The theory behind the research is that the herpes virus lies dormant in the nerve roots of a sufferer and is only activated when their immune system is lowered, perhaps by a common cold.
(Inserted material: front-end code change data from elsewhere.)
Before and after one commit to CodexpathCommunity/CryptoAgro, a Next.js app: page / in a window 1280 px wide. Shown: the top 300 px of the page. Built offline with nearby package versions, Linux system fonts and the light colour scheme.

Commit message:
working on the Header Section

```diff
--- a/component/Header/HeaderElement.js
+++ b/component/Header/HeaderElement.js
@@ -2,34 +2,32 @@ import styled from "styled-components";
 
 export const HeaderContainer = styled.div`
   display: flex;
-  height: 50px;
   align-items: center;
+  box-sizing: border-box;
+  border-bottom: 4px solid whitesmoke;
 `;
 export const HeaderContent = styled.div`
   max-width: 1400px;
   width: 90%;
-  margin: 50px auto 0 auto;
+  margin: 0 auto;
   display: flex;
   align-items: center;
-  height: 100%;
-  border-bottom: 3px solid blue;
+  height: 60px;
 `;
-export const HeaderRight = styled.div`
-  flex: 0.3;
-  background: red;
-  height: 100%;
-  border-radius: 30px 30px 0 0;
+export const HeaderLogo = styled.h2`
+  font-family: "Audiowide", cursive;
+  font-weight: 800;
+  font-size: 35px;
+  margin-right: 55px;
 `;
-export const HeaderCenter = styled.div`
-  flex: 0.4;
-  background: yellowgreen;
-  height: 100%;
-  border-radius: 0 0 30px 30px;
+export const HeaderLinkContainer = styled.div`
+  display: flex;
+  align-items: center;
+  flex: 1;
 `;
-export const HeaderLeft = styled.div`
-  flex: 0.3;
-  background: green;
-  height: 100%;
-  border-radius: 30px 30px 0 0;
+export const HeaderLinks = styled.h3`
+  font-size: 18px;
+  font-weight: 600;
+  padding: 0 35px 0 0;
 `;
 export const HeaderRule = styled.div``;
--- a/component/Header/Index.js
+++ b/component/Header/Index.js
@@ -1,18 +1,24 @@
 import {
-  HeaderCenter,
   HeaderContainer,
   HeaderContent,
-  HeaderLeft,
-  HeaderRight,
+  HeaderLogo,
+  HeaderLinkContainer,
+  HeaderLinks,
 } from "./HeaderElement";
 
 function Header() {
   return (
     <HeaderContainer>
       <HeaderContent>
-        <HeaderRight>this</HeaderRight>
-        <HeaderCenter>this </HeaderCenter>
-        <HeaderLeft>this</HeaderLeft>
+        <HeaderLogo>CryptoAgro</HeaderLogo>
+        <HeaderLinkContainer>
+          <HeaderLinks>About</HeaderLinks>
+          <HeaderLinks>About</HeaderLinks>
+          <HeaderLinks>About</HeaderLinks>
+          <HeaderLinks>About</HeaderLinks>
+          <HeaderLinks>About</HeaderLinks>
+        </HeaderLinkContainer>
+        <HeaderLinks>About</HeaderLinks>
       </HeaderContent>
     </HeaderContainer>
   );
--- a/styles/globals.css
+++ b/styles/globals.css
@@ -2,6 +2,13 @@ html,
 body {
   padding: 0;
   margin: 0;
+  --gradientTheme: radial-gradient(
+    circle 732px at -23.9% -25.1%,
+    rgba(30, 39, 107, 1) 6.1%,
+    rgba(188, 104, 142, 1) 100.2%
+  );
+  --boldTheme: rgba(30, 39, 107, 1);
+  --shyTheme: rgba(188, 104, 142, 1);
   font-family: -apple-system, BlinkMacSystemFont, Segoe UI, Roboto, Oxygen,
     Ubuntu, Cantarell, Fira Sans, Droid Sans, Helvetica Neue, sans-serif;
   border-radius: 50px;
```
At this point the virus is activated and migrates along the nerve, culminating in the painful, tingling, blistering and crusting skin breakdown typical of a code sore.
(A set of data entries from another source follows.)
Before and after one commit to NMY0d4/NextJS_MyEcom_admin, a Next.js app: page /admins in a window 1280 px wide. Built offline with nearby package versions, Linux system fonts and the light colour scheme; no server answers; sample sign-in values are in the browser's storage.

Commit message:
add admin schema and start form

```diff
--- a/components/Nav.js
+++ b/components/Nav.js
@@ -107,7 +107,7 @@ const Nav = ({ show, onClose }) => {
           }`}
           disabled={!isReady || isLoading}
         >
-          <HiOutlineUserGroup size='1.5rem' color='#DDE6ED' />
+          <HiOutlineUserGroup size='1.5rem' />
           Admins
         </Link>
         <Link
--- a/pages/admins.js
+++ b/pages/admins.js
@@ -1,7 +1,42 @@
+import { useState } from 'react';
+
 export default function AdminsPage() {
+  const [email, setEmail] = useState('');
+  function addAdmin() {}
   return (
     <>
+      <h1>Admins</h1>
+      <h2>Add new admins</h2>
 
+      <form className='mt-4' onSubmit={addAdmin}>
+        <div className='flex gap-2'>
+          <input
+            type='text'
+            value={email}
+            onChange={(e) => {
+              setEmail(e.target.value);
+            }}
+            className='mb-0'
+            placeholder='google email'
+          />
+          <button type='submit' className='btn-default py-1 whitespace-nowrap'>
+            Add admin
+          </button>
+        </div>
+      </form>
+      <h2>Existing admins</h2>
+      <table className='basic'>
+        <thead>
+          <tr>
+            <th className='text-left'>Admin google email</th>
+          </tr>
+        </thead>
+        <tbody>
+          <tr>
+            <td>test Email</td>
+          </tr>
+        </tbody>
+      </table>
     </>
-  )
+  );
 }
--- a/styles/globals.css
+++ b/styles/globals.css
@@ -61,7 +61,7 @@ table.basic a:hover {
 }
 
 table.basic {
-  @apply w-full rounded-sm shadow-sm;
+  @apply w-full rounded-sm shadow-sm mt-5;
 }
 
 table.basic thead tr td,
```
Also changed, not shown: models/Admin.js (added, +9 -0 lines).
Therefore it is thought that the effect that the Botox has on the nerves which send signals to the muscles, such as happens when used in cosmetic techniques on the face to ‘paralyse’ specific muscles, would result in the virus also being blocked, hence the virus is forced to remain dormant in the nerves and cannot produce the tell-tale cold sores.
We asked Dr. David Eccleston, Clinical Director at Medizen and adviser to The Consulting Room™ who has been using botulinum toxins since 1994 in cosmetic techniques in all areas of the face, for the treatment of migraine, tension headache, tooth grinding and excessive sweating, for his expert opinion on this proposed new use.
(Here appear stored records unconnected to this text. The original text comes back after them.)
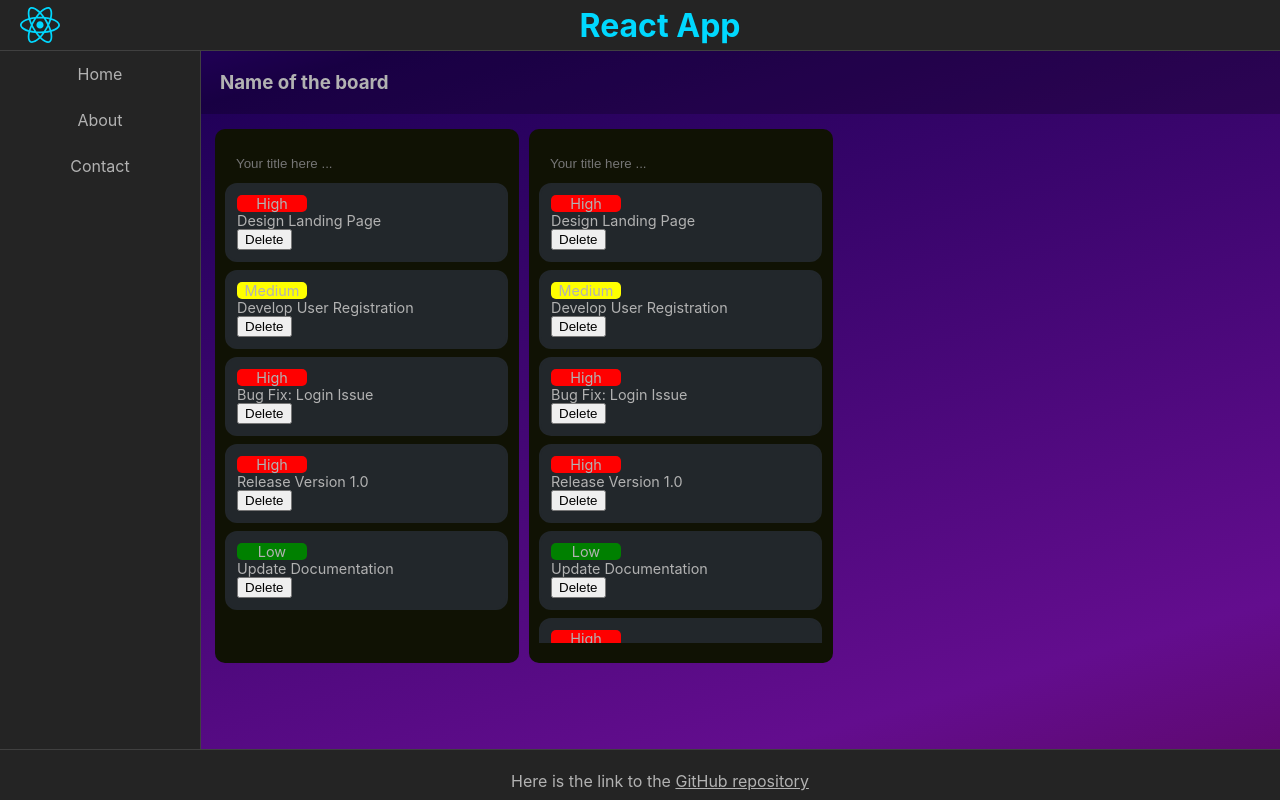
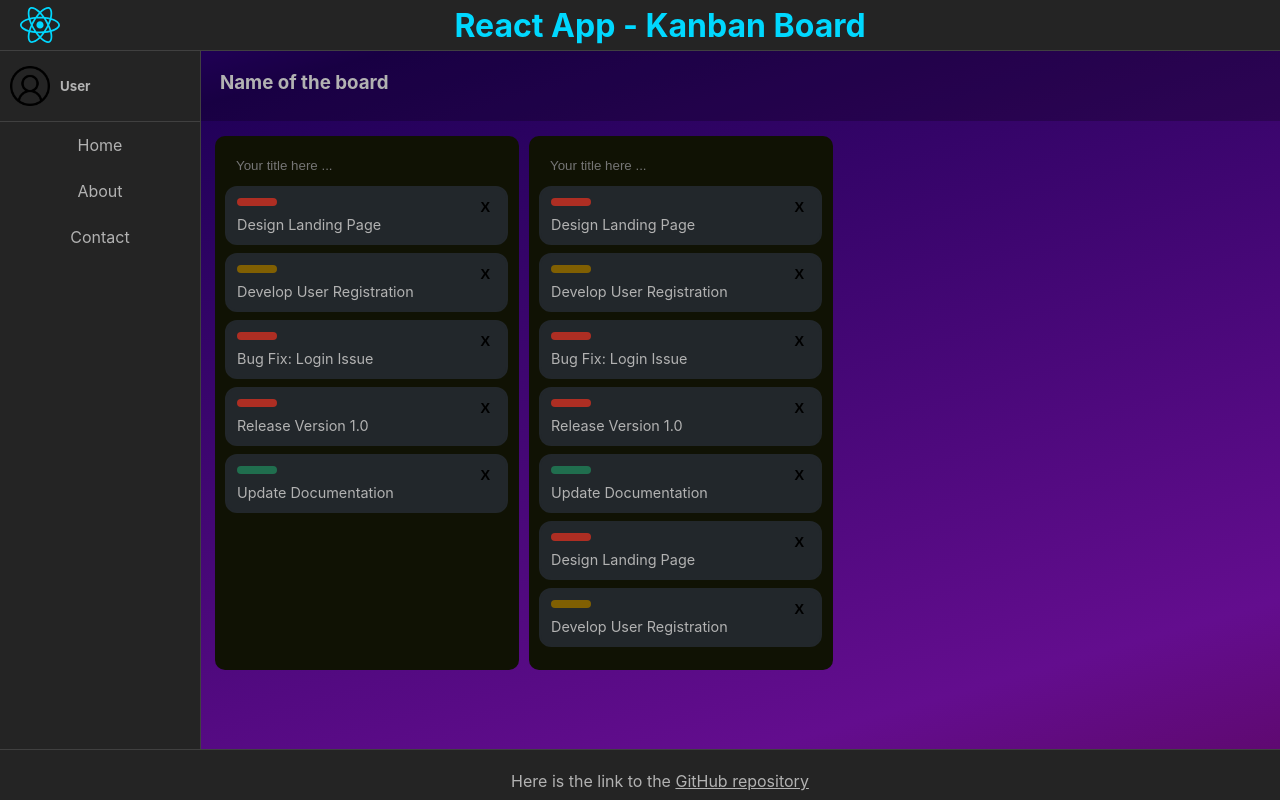
Before and after one commit to bendfriedman/React-App, a React (Vite) app: page / in a window 1280 px wide. Built offline with nearby package versions, Linux system fonts and the light colour scheme.

Commit message:
changed some styles on the lists for the delete button and the labels. Also added a user logo

```diff
--- a/src/App.css
+++ b/src/App.css
@@ -29,6 +29,19 @@ header > h1 {
   height: 100%;
   border-right: solid 1px #404040;
   z-index: 1;
+}
+
+#sidebar-user-container {
+  display: flex;
+  justify-content: start;
+  align-items: center;
+  border-bottom: 1px solid #404040;
+  height: 70px;
+}
+
+.user-img {
+  height: 40px;
+  margin: 0 10px;
 }
 
 .sidebar > ul {
@@ -66,6 +79,7 @@ main {
 }
 
 #board-header {
+  height: 30px; /* plus 2 x 20px padding = 70px */
   padding: 20px;
   background-color: #0000003d;
 }
@@ -99,7 +113,8 @@ footer {
 }
 
 #list-title {
-  padding: 10px 5px;
+  padding: 5px 5px 10px;
+  margin-bottom: 5px;
   height: 20px;
   display: flex;
 }
@@ -132,7 +147,7 @@ footer {
   background-color: #22272b;
   border: 2px solid #22272b;
   padding: 10px;
-  margin: 4px 0;
+  margin-bottom: 8px;
   border-radius: 12px;
   font-size: 0.9rem;
   cursor: pointer;
@@ -142,9 +157,31 @@ footer {
   border: 2px solid #00d8ff;
 }
 
+#card-row-one {
+  display: flex;
+  justify-content: space-between;
+}
+
+.delete-btn {
+  background-color: #22272b;
+  color: black;
+  border: none;
+  font-size: 0.9rem;
+  font-weight: bold;
+  cursor: pointer;
+}
+
+.cross-img {
+  width: 10px;
+}
+
+.delete-btn:active {
+  color: #b2b2b2;
+}
+
 #priority-label {
-  /* background-color: rgb(0, 0, 0); */
-  width: 70px;
+  width: 40px;
+  height: 8px;
   text-align: center;
   border-radius: 5px;
 }
--- a/src/App.jsx
+++ b/src/App.jsx
@@ -7,16 +7,23 @@ import { Route, Routes, Link } from "react-router-dom";
 import { HomePage } from "./pages/HomePage";
 import { About } from "./pages/About";
 import { NotFound } from "./pages/NotFound";
+import userImg from "./assets/user.png";
 
 function App() {
   return (
     <>
       <header>
         <img id="logo" src={logo} alt="image of logo" />
-        <h1>React App</h1>
+        <h1>React App - Kanban Board</h1>
         <div></div>
       </header>
       <div className="sidebar">
+        <Link to="/notFound">
+          <div id="sidebar-user-container">
+            <img className="user-img" src={userImg} alt="" />
+            <h5>User</h5>
+          </div>
+        </Link>
         <ul>
           <Link to="/">
             <li>Home</li>
@@ -25,8 +32,9 @@ function App() {
           <Link to="/about">
             <li>About</li>
           </Link>
-
-          <li>Contact</li>
+          <Link to="/contact">
+            <li>Contact</li>
+          </Link>
         </ul>
       </div>
       <main>
--- a/src/components/Card.jsx
+++ b/src/components/Card.jsx
@@ -1,6 +1,4 @@
 export const Card = ({ dataElement, allData, setCardData }) => {
-  // const [cardState, setCardState] = useState(cardData)
-
   const deleteAction = (elementId) => {
     console.log(elementId, allData);
     const filteredData = allData.filter((card) => {
@@ -12,13 +10,14 @@ export const Card = ({ dataElement, allData, setCardData }) => {
   };
 
   const priorityColors = {
-    lowColor: "green",
-    mediumColor: "yellow",
-    highColor: "red",
+    lowColor: "#206e4e",
+    mediumColor: "#805f02",
+    highColor: "#ae2e23",
   };
 
   return (
     <div id="card">
+      <div id="card-row-one">
         <div
           id="priority-label"
           style={{
@@ -29,11 +28,15 @@ export const Card = ({ dataElement, allData, setCardData }) => {
                 ? priorityColors.mediumColor
                 : priorityColors.highColor,
           }}
+        ></div>
+        <button
+          className="delete-btn"
+          onClick={() => deleteAction(dataElement.id)}
         >
-        {dataElement.priority}
+          X
+        </button>
       </div>
       <div id="name">{dataElement.title}</div>
-      <button onClick={() => deleteAction(dataElement.id)}>Delete</button>
     </div>
   );
 };
```
Also changed, not shown: src/assets/user.png (added). Lines whose indentation alone changed are shown as unchanged.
“Firstly, these are very early days, and it would not be right to raise hope in the millions of sufferers from cold sores until we have some real evidence for efficacy”; said David.
“Botox® works by preventing the release of a chemical called acetylcholine at the nerve ending which thus stops messages being 'sent' to the muscle or sweat gland that the nerve is attached to. This explains the effect of the product in treating those facial wrinkles caused by muscular contraction such as the frown and crow's feet lines, and in the treatment of excessive armpit sweating or 'hyperhidrosis'.”
“The logic follows that if the nerve is stopped from working by Botox®, then the virus will not be able to migrate into the nerve endings in the skin. This is just a theory, as nerve conduction from the root involves many other chemical processes. Most importantly, the product has never been trialled by the manufacturer for the management of cold sores, and a single-centre investigative study which is not endorsed by the manufacturer of the drug has little clinical relevance. Were some significant results to be achieved in this investigator-initiated study, then the manufacturer may well decide to organise a multi-centre placebo-controlled clinical study involving large numbers of patients. It is only through analysing this quality and quantity of data that one can deliver proof of efficacy, which is the first step to applying for and gaining a medical licence for a new indication for treatment with the product.”
The specialists involved in the clinical trial programme have taken measures to make it clear that they do not inject the Botox® into the primary muscles of the lips for patient safety.
Dr. Eccleston also raises this important point of safety; “From a practical point of view, cold sores are usually found in the mouth area. Using a powerful muscle relaxing drug in this area has the potential side effect of weakening the muscles round the lips, potentially leading to drooling, difficulty enunciating certain sounds such as 'p' and 'b', and problems with lip pursing and using a straw to drink with. All these are well known side effects when botulinum toxins are used in the mouth area in too high a dose or by an inexperienced practitioner.”
The manufacturer of Botox®, Allergan, has made it quite clear that the study being done in the USA is nothing to do with them, nor do they endorse off-licence use of their product.
Currently, we are not aware of anyone in the UK who is looking into providing such treatment until the efficacy is properly proven.
Watch this space to see if anything develops!